St. Petersburg can either conjure up palm trees, expansive coasts and retirees, or if your mind itself is more expansive or steeped in history, you’ll think immediately of Russia’s second largest city, Saint Petersburg, that jewel of a place that lies on the River Neva, and is named after the czar who built it.
Cats Park, centered around Alex Andreev and Faijee, the duo from Saint Petersburg, Russia, has a sound that conjures some of the subtle magnificence of their home, with their unexpected blend of jazz, down tempo rock, trip hop, and ethereal.
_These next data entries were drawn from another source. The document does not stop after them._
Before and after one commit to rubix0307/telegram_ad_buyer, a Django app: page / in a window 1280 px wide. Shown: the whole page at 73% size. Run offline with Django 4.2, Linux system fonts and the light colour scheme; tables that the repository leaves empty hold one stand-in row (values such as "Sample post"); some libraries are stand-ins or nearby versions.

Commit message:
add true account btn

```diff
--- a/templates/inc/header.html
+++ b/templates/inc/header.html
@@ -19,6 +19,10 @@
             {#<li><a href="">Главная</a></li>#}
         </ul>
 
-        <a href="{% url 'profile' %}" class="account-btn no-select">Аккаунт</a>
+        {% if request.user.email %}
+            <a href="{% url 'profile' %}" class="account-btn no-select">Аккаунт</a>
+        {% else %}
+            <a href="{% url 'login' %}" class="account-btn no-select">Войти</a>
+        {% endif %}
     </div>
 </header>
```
Unexpectedly, they’re also a band who know how to get all “MacGyver” on us before a set when emergencies occur.
Cats Park’s debut EP, “Face the Future”, which was released this spring, has a many-layered richness that belies the fact that the band has only been together for two years.
[Beautiful video with gauzy, lapping waters of Finland Bay, piano on the beach, timeless look].
Cats Park often favor dreamy band stills with ruined porn graffiti walls, but they recommend the Hermitage as a place to visit, for its traditional, (and never boring), artistic dichotomy. Perhaps they too are fans of Nabokov, who was born in Saint Petersburg, whose writing was its own intensely beautiful language about unsavory topics, and of course Dostoyevsky, for his building up of dialectical arguments from the filthy walk ups, drunks and stolid poverty.
There were many, and one of those episodes was more funny than odd, I believe. We were preparing to record one of our live performances, and Anton, our former keyboard player, was playing old German electronic organ, the Vermona Formation 1. Suddenly, it switched off right before the gig. Anton even started to punch monitors and racks and other stuff around him. We were running out of time then, so everyone got really nervous and suddenly it came to me that we should check the organs fuse. And yes, that was the fuse that went broken! And there were no spare ones around, so I took a chewing gum out of my pocket, tore off a piece of foil in which it was packed and wrapped it around the fuse. We switched our Vermona on and it worked! I believe it lived on long on this foiled fuse after the gig. (However, in terms of safety, I strongly recommend you not to do such things with your stuff. And one should always have a pack of spare fuses with him when playing some important gig!)
What strange things have happened to you in your ordinary life?
It’s hard to point out some special, single episode. There have always been so many interesting events and people around us that it would hardly be fair to say that some of them are worth to tell about, and some are not. I dare say, life as a whole is one ever-changing, captivating thing.
What’s your favorite site at the moment, maybe some city you performed in?
Perhaps, it’s our native Saint Petersburg. But I should say that if to compare Saint Petersburg to other cities, the audience here is far more calm and sophisticated.
Where would you like to perform in the future? And with whom you’d like to share the same stage?
There are many places in the world where we haven’t ever been, so this list is endless. And there are many bands and musicians we share the same spirit with, starting with such major figures as Radiohead, Sigur Ros, Massive Attack and many other less known projects. There are a lot of good bands nowadays whom we’d be glad to play with.
Which of the artists of those who are no longer with us you’d like to bring back to life? Maybe there are some living ones you would like not to see on this planet?
There’s no need to change anything, everything’s in its place. Those who passed away still live among us as we keep them in our memory and if you don’t like someone walking this earth you can just try not to think of this person, to keep him or her out of your mind. That’s all.
What places are worth visiting in Saint Petersburg? We don’t really like all those luxurious trendy clubs; we mean places where people still do talk of something interesting, not only about new looks and clothes. And of course where you don’t necessarily need to be sober.
Try visiting Saint Petersburg’s Hermitage. I bet you haven’t been there for a long time! It’s not trendy at all, and it still obtains this special atmosphere of art you can hardly find elsewhere. Surely you may have a beer or two before going there and it’s not prohibited to talk there, in a low voice, of course.
And one more naïve question: what are you inspired by?
We draw inspiration from everything around us. From our personal life, our relationships with other people, landscapes and cityscapes, fine arts, movies, books, music… There are many things we can’t ignore and many of them certainly do inspire us.
What are you working at presently? How do you share the creative process?
Now we are working at some new songs we’re going to release this autumn. We also are in search of a suitable light and visual solution for our live performances. In general, music and everything associated with it is a permanent process, where you always have something to work at. And we share this process intuitively.